Task to carry out →
The answer must consist of every line below that holds the word "MigileftScreen".

══ Entries supplied

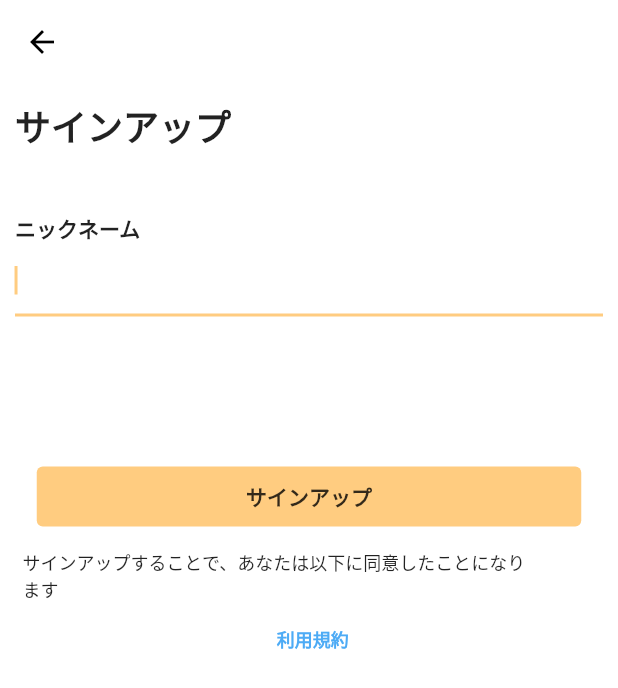
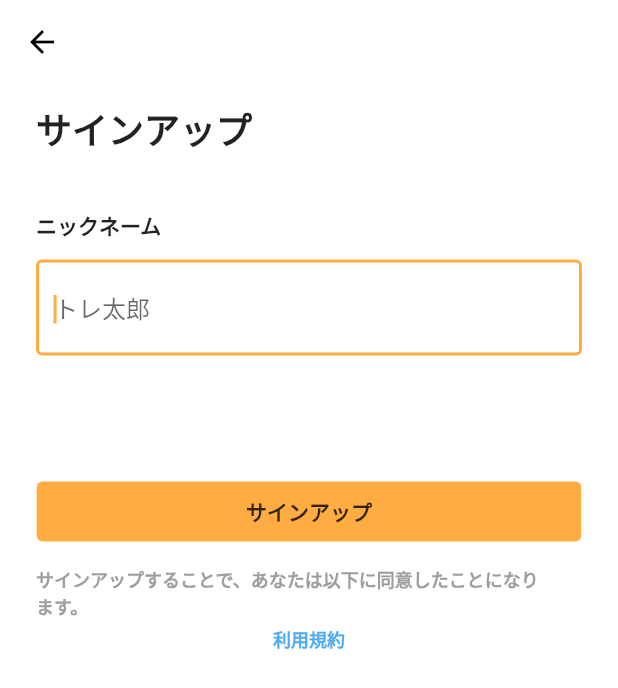
Before and after one commit to daibbon/github_1_1, a Flutter app: the screen it shows after launch, after a tap on "はじめる", on a phone screen of 412 x 824 dp. Shown: the top 688 px of the screen. Run offline on Flutter 3.47's test engine with Material 2 defaults, Android fonts, the phone set to English and light mode, and no system bars; our stand-ins replace cloud_firestore, firebase_core, fluttertoast, google_fonts, modal_bottom_sheet; accounts and stored records are empty.

Commit message:
2021/11/21 児島 21

```diff
--- a/lib/home_page2.dart
+++ /dev/null
@@ -1,17 +0,0 @@
-import 'package:flutter/material.dart';
-import 'package:github_1/migileft_screen.dart';
-
-
-class Migileft extends StatelessWidget {
-  @override
-  Widget build(BuildContext context) {
-    return MaterialApp(
-      title: 'TRECA',
-      theme: ThemeData(
-        primarySwatch: Colors.orange,
-      ),
-      // アプリ起動時にログイン画面を表示
-      home: MigileftScreen(),
-    );
-  }
-}
--- a/lib/main.dart
+++ b/lib/main.dart
@@ -1,9 +1,7 @@
 import 'dart:async';
-
 import 'package:firebase_core/firebase_core.dart';
 import 'package:flutter/material.dart';
 import 'package:github_1/sign_in.dart';
-
 
 Future<void> main() async {
   //Firebase利用時に追加
@@ -20,7 +18,7 @@ class MyApp extends StatelessWidget {
       title: 'TRECA',
       theme: ThemeData.from(
         colorScheme: ColorScheme.light(
-          primary: Color(0xFFFFCC80),
+          primary: Color(0xFFffad42),
         ),
       ),
       // アプリ起動時にログイン画面を表示
--- a/lib/migileft_screen.dart
+++ b/lib/migileft_screen.dart
@@ -35,6 +35,7 @@ class _MigileftState extends State<MigileftScreen> {
                 crossAxisAlignment: CrossAxisAlignment.start,
                 children: <Widget>[
 
+                  //タイトル（トレーニング）
                   Container(
                       width: double.infinity,
                       margin: EdgeInsets.fromLTRB(10, 0, 0, 0),
@@ -47,6 +48,7 @@ class _MigileftState extends State<MigileftScreen> {
                           )
                       )),
 
+                  //部位一覧
                   Container(
                     // margin入れたらerror
                     child: Expanded(
--- a/lib/nickname.dart
+++ b/lib/nickname.dart
@@ -3,7 +3,6 @@ import 'package:flutter/material.dart';
 import 'package:github_1/migileft_screen.dart';
 import 'package:google_fonts/google_fonts.dart';
 import 'package:url_launcher/url_launcher.dart';
-
 const _url = 'https://pub.dev/packages/url_launcher';
 
 class nickname extends StatefulWidget {
@@ -28,17 +27,17 @@ class _nicknameState extends State<nickname> {
       ),
 
       body: Form(
-        // Formのkeyに指定する
         key: _formKey,
         child: Container(
-          margin: EdgeInsets.fromLTRB(10, 10, 10, 10),
+          margin: EdgeInsets.fromLTRB(24, 12, 24, 24),
           child: Column(
             mainAxisAlignment: MainAxisAlignment.start,
             children: [
 
+            //  サインアップ
             Container(
             width: double.infinity,
-            margin: EdgeInsets.fromLTRB(0, 0, 0, 10),
+            margin: EdgeInsets.fromLTRB(0, 0, 0, 0),
             child: Text(
               'サインアップ',
               textAlign: TextAlign.left,
@@ -48,10 +47,12 @@ class _nicknameState extends State<nickname> {
             ),
           ),
 
+            //ニックネーム入力
             Container(
-              margin: EdgeInsets.fromLTRB(0, 30, 0, 20),
+              margin: EdgeInsets.fromLTRB(0, 36, 0, 20),
               child: Column(
                 children: [
+                  //ニックネーム
                   Container(
                     margin: EdgeInsets.fromLTRB(0, 0, 0, 0),
                     width: double.infinity,
@@ -63,11 +64,17 @@ class _nicknameState extends State<nickname> {
                       ),
                     ),
                   ),
+                  //入力フォーム
                   Container(
-                    margin: EdgeInsets.fromLTRB(0, 0, 0, 0),
+                    margin: EdgeInsets.fromLTRB(0, 12, 0, 0),
                     child: TextFormField(
                       autofocus: true,
                       keyboardType: TextInputType.name,
+                      //デコ
+                      decoration: const InputDecoration(
+                        border: OutlineInputBorder(), // 外枠付きデザイン
+                        hintText: 'トレ太郎', // 入力ヒント
+                      ),
                       // ニックネームのバリデーション
                       validator: (String? value) {
                         // ニックネームが入力されていない場合
@@ -84,8 +91,9 @@ class _nicknameState extends State<nickname> {
               ),
             ),
 
+          //サインアップボタン
           Container(
-            margin: EdgeInsets.fromLTRB(0, 80, 0, 0),
+            margin: EdgeInsets.fromLTRB(0, 64, 0, 0),
             child: SizedBox(
               width: 363,
               height: 40,
@@ -106,26 +114,32 @@ class _nicknameState extends State<nickname> {
             ),
           ),
 
+          //利用規約
           Container(
             margin: EdgeInsets.fromLTRB(0, 0, 0, 0),
             child: Column(
               children: [
+                //利用規約説明文
                 Container(
-                  margin: EdgeInsets.fromLTRB(5, 15, 0, 0),
+                  margin: EdgeInsets.fromLTRB(0, 16, 0, 0),
                   width: double.infinity,
                   child: Text(
-                    'サインアップすることで、あなたは以下に同意したことになり\nます',
+                    'サインアップすることで、あなたは以下に同意したことになり\nます。',
                     textAlign: TextAlign.left,
                     style: GoogleFonts.notoSans(
-                      textStyle: TextStyle(fontWeight: FontWeight.normal, fontSize: 12.0),
+                      textStyle: TextStyle(
+                          color: Color(0xFF9e9e9e),
+                          fontWeight: FontWeight.bold, fontSize: 12.0),
                     ),
                   ),
+
                 ),
 
+                //→利用規約
                 InkWell(
-                  onTap: _launchURL,
+                  // onTap: _launchURL,
                   child: Container(
-                    margin: EdgeInsets.fromLTRB(5, 15, 0, 0),
+                    margin: EdgeInsets.fromLTRB(0, 4, 0, 0),
                     child: Text(
                       '利用規約',
                       style: GoogleFonts.notoSans(
@@ -136,11 +150,10 @@ class _nicknameState extends State<nickname> {
                     ),
                   ),
                 ),
+              ],
 
-              ],
             ),
           ),
-
             ],
           ),
         ),
@@ -161,6 +174,8 @@ class _nicknameState extends State<nickname> {
       ),
     );
   }
+
+  //利用規約リンク
   void _launchURL() async =>
       await canLaunch(_url) ? await launch(_url) : throw 'Could not launch $_url';
 
```
Also changed, not shown: lib/home_page.dart (deleted, +0 -87 lines), lib/method.dart (deleted, +0 -15 lines), lib/sign_in.dart (+5 -3 lines).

════

Exercise answer →
-      home: MigileftScreen(),
@@ -35,6 +35,7 @@ class _MigileftState extends State<MigileftScreen> {
@@ -47,6 +48,7 @@ class _MigileftState extends State<MigileftScreen> {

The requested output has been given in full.